Branches of Government
The Maine State Constitution created Maine's government system, with three co-equal branches - the Executive, Legislative, and Judicial branches.
Governor Paul R. LePage
The Executive Branch is responsible for execution of the laws created by the legislature and is headed by the Governor. The Governor is elected every four years, and no individual may serve more than two consecutive terms in this office.
Departments of the Executive Branch:
- Administrative and Financial Services
- Agriculture, Conservation & Forestry
- Defense, Veterans and Emergency Management
- Economic and Community Development
- Environmental Protection
- Health & Human Services
- Inland Fisheries and Wildlife
- Marine Resources
- Professional and Financial Regulation
- Public Safety
- List of Boards and Commissions
Judicial Branch Website
The Judicial Branch is responsible for interpreting the laws and is headed by the Supreme Judicial Court. All judicial officers are appointed by the Governor and serve a term of seven years.
Judicial Branch Departments:
- Supreme Judicial Court
- Superior Court
- District Court
- Adult Drug Court
- Juvenile Cases
- Family Division
- Traffic Violations
- Small Claims Court
- Administrative Office of the Courts
- Citizen’s Guide to the Maine Courts
Learn about Maine's judicial system, how the courts are osrganized, and the steps in the trial process.
Legislative Branch Website
The Legislative Branch is responsible for making the laws and is made up of the Senate and the House of Representatives.

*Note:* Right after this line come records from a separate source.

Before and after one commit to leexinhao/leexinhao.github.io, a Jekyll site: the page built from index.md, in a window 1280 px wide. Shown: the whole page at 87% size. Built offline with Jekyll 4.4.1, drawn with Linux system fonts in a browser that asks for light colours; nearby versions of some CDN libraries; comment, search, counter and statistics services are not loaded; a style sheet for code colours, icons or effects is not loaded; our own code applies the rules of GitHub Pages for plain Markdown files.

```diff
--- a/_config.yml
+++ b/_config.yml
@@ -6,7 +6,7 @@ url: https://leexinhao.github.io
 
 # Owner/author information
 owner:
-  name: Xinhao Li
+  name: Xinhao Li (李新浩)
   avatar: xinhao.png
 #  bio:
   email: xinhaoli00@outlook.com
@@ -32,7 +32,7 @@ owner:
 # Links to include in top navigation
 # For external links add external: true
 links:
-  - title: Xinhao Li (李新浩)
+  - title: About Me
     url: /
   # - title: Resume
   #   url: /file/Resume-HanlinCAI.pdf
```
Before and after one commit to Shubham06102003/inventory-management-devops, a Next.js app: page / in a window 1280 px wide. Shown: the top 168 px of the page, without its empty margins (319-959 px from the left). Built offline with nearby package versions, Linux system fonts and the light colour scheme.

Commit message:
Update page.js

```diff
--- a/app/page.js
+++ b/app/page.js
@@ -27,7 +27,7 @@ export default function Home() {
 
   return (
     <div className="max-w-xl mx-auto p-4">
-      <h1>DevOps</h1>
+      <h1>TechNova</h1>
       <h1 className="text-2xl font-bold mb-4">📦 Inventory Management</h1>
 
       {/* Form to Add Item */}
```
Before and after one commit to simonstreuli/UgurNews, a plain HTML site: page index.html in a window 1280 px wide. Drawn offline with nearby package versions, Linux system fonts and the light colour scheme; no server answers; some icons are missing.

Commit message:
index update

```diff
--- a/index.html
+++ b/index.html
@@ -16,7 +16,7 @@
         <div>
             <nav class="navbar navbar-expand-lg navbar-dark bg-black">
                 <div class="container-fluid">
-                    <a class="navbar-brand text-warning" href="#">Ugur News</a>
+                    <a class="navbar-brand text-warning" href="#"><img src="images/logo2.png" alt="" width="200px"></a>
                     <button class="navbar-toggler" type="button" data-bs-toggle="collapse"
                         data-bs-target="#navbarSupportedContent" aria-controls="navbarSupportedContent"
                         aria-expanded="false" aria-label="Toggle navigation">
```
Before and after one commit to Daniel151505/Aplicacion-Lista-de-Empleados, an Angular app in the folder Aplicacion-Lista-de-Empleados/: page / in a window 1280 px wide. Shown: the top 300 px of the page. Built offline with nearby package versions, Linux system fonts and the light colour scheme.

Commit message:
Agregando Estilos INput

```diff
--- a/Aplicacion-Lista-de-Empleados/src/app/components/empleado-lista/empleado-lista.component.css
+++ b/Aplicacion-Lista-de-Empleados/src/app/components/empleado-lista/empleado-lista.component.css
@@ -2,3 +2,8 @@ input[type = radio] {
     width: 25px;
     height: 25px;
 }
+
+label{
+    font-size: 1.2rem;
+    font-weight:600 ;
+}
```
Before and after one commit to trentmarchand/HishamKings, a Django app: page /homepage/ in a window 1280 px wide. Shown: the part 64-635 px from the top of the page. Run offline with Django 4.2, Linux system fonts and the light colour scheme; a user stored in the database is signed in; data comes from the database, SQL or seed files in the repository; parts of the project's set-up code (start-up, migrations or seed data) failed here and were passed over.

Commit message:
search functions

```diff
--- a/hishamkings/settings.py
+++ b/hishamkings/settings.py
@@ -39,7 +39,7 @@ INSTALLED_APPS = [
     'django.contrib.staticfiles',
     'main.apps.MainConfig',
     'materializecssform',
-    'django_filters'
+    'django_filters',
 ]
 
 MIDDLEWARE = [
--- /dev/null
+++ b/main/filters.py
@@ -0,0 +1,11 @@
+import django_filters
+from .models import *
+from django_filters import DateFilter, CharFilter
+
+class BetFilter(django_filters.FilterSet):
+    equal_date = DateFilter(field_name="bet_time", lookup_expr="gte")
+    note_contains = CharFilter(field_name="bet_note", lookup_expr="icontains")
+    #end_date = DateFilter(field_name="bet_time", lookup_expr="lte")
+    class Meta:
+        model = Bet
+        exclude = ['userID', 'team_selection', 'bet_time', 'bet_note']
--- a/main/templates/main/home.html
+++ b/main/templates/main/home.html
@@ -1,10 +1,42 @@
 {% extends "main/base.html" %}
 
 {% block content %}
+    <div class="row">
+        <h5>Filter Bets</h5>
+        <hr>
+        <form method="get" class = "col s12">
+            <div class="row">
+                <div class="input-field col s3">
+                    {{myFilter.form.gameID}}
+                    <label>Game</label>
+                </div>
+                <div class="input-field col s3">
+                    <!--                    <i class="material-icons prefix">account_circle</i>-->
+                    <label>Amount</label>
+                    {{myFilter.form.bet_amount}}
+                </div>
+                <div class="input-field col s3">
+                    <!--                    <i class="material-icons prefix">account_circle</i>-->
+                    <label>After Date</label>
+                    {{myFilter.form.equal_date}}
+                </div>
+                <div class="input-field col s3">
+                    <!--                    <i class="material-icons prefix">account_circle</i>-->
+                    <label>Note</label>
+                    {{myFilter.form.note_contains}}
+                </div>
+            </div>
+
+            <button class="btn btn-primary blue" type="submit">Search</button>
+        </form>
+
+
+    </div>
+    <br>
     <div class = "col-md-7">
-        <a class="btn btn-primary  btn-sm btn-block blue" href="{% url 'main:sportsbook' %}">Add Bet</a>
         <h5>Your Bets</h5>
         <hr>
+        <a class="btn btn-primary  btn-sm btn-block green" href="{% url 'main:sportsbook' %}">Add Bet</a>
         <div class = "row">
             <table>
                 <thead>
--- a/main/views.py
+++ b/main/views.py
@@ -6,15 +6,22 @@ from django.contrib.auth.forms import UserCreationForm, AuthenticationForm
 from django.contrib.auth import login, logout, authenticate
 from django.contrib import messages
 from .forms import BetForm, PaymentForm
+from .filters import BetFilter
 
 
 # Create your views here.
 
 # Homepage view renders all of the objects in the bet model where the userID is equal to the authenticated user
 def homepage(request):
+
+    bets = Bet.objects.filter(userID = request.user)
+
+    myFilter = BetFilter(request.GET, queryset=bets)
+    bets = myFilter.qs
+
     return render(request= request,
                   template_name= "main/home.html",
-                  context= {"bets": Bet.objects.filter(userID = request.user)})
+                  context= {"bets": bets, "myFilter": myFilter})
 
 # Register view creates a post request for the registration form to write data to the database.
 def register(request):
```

The Senate has 35 members who are elected every two years, and the House has 151 members who are also elected every two years.
Legislative Branch Offices: